Sometimes she visits her creepy uncle Jonas (Eddie Marsan), who’s reacted to the end of the world by hoarding supplies and inbreeding his way to a mini fiefdom that’s only interested in its own survival. More compelling are the shrouded Pilgrims who seem to abandon their lives at the drop of a hat and wander towards some unknown promised land. Perhaps Vesper’s absent mother has joined their ranks.
Just don’t expect Buozyte, Samper, and Brian Clark’s cryptic (if conservatively structured) screenplay to answer all of its open questions. “Vesper” is animated by its lingering sense of wonder, which is epitomized by the sheer variety of critters and plant life that it puts on display. Not since “Avatar” has a sci-fi movie been so justifiably infatuated with an ecosystem of its own design.
Buozyte and Samper don’t quite have James Cameron’s budgets, but the intricacy of their imaginations is more than enough to overpower a few dodgy CGI caterpillars. I loved the unexplained husks of old tech that can be seen poking out from the fog in the distance — presumably relics from some of humanity’s previous attempts to engineer their way towards a better world.
Closer and in squirmier detail are the little snake-weasels that burrow out of the ground for a nibble of someone passing by, and the Birdo-like spore guys that latch onto a high-status blonde woman named Camellia (Rosy McEwen) once the cruiser she’s on crash lands between Citadels. When Vesper finds her, Camellia offers the girl and her father access to the cities above if they help her get home, but it isn’t long before Jonas catches wind of the news that someone of vast wealth and knowledge has plummeted into his backyard. And he comes with some lore of his own, including an overcomplicated seed-trading business and a humanoid “jug” (Melanie Gaydos), who he encourages his brood to treat like a disposable robot without any feelings just because she was made in a lab.

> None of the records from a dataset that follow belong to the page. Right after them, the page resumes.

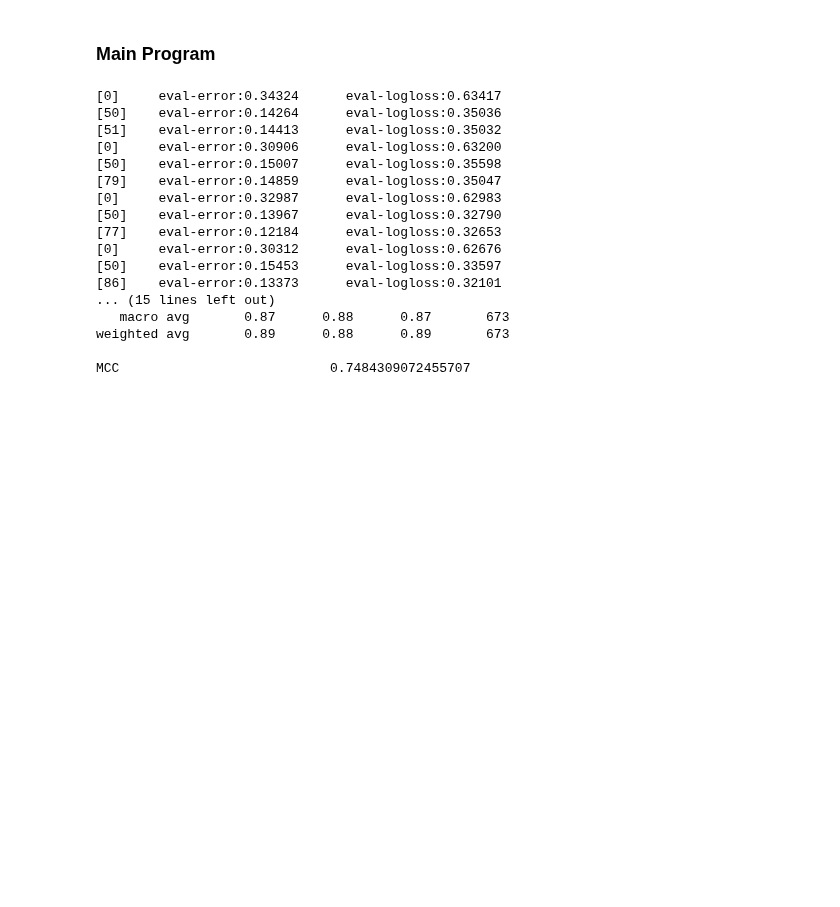
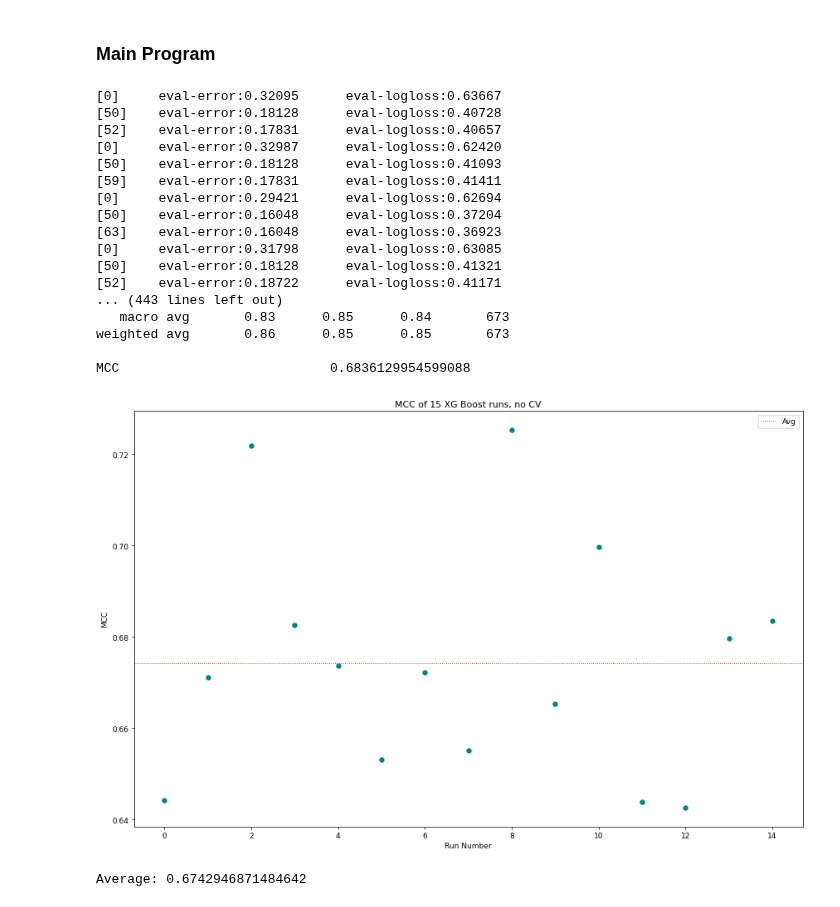
Before and after one commit to Shamin2512/Mutation-Classification, a Jupyter notebook: XGB_MutationClassification.ipynb, the cells around one changed output. Saved outputs shown, nothing was run; the diff lists cells and outputs as text; code cells hidden in the pictures; blank space fills up the shorter version.

Commit message:
Plots MCC from 15 runs. Average MCC 0.67

```diff
--- a/XGB_MutationClassification.ipynb
+++ b/XGB_MutationClassification.ipynb
@@ -505,43 +460,44 @@ def plot(Score_list):
 ### Main Program
 # %%
 file = "AC_dataset.csv"
-# Score_list = []
-# for i in range(0,15):
-Training_Set, Testing_Set          = Train_Test_Split(file)                                 #Create training and testing sets
-inData, classData, ValData, Vallabel = data(Training_Set, Testing_Set)                     #training/ testing features and labels
-# xgb_model = CV(Training_Set)                                                              #Cross-validate training set
+Score_list = []
+for i in range(0,15):
+    Training_Set, Testing_Set          = Train_Test_Split(file)                                 #Create training and testing sets
+    inData, classData, ValData, Vallabel = data(Training_Set, Testing_Set)                     #training/ testing features and labels
+    # xgb_model = CV(Training_Set)                                                              #Cross-validate training set
 
-# test(inData, classData, ValData, Vallabel)                                                          #Initial evaluation
+    # test(inData, classData, ValData, Vallabel)                                                          #Initial evaluation
 
-minClass, minSize, maxSize  = find_minority_class(classData)                            #Determines imbalance
-BF                          = Balance_ratio(maxSize, minSize)                           #Determins number of balancing folds needed
-Input_folds, Output_folds   = Balance_Folds(BF, inData, classData, minClass, minSize)   # balance() and balance_data() functions are called under this
-# BF_RFC_HP = Hyperparameter(BF, Input_folds, Output_folds)
-BF_GBC                      = BF_fitting(BF, Input_folds, Output_folds, ValData, Vallabel)
-Prob_matrix                 = BF_validate(BF_GBC, ValData)
+    minClass, minSize, maxSize  = find_minority_class(classData)                            #Determines imbalance
+    BF                          = Balance_ratio(maxSize, minSize)                           #Determins number of balancing folds needed
+    Input_folds, Output_folds   = Balance_Folds(BF, inData, classData, minClass, minSize)   # balance() and balance_data() functions are called under this
+    # BF_RFC_HP = Hyperparameter(BF, Input_folds, Output_folds)
+    BF_GBC                      = BF_fitting(BF, Input_folds, Output_folds, ValData, Vallabel)
+    Prob_matrix                 = BF_validate(BF_GBC, ValData)
 
-Final_vote, Sum_PD, Sum_SNP = Weighted_Vote(Prob_matrix)
-# S_Out                       = Final_score(Sum_PD, Sum_SNP, BF)
+    Final_vote, Sum_PD, Sum_SNP = Weighted_Vote(Prob_matrix)
 
-MCC = evalutation(Final_vote, Vallabel)
+    MCC = evalutation(Final_vote, Vallabel)
+    Score_list.append(MCC)
 
-# Score_list.append(MCC)
-# plot(Score_list)
+plot(Score_list)
 # %% [output]
-[0]     eval-error:0.34324      eval-logloss:0.63417
-[50]    eval-error:0.14264      eval-logloss:0.35036
-[51]    eval-error:0.14413      eval-logloss:0.35032
-[0]     eval-error:0.30906      eval-logloss:0.63200
-[50]    eval-error:0.15007      eval-logloss:0.35598
-[79]    eval-error:0.14859      eval-logloss:0.35047
-[0]     eval-error:0.32987      eval-logloss:0.62983
-[50]    eval-error:0.13967      eval-logloss:0.32790
-[77]    eval-error:0.12184      eval-logloss:0.32653
-[0]     eval-error:0.30312      eval-logloss:0.62676
-[50]    eval-error:0.15453      eval-logloss:0.33597
-[86]    eval-error:0.13373      eval-logloss:0.32101
-... (15 lines left out)
-   macro avg       0.87      0.88      0.87       673
-weighted avg       0.89      0.88      0.89       673
+[0]     eval-error:0.32095      eval-logloss:0.63667
+[50]    eval-error:0.18128      eval-logloss:0.40728
+[52]    eval-error:0.17831      eval-logloss:0.40657
+[0]     eval-error:0.32987      eval-logloss:0.62420
+[50]    eval-error:0.18128      eval-logloss:0.41093
+[59]    eval-error:0.17831      eval-logloss:0.41411
+[0]     eval-error:0.29421      eval-logloss:0.62694
+[50]    eval-error:0.16048      eval-logloss:0.37204
+[63]    eval-error:0.16048      eval-logloss:0.36923
+[0]     eval-error:0.31798      eval-logloss:0.63085
+[50]    eval-error:0.18128      eval-logloss:0.41321
+[52]    eval-error:0.18722      eval-logloss:0.41171
+... (443 lines left out)
+   macro avg       0.83      0.85      0.84       673
+weighted avg       0.86      0.85      0.85       673
 
-MCC                           0.7484309072455707
+MCC                           0.6836129954599088
+[figure, added]
+Average: 0.6742946871484642
```
Also changed, not shown: parts of 2 cells of this notebook.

This only seems like a strange aside until the moment it suddenly doesn’t.
“Vesper” thrives in the moments between moments, when the film’s generous running time gives viewers the chance to sink into its semi-synthetic world of tomorrow. The actual story beats are considerably less satisfying, despite every performance hinting at rich layers of meaning and possibility the movie never has the chance to explore (Chapman in particular makes a believable lead, the young actress allowing Vesper’s rugged optimism to shine through even the most harrowing scenes).
While the world-building is extraordinary, the part of it we get to see is rather small, and this movie often feels stuck in place as a result — spinning its wheels into the forest bed and waiting to go somewhere. The moments during which “Vesper” is effectively able to dramatize the ideas that it so vibrantly exudes are few and far between, although Vesper’s hope (and the maternal bond that develops between she and Camellia) helps give shape to the story and provide for a handful of heartrending moments.
Most crucial is the hard-won hope they kindle within each other, evidence of which is baked into every damp and verdant corner of this movie. “Oh Vesper,” Jonas tells her, “you don’t know the cost of dreams.” But one look at her surroundings is all it takes to understand that she knows the cost of losing them.
IFC Films will release “Vesper” in theaters and on VOD on Friday, September 30.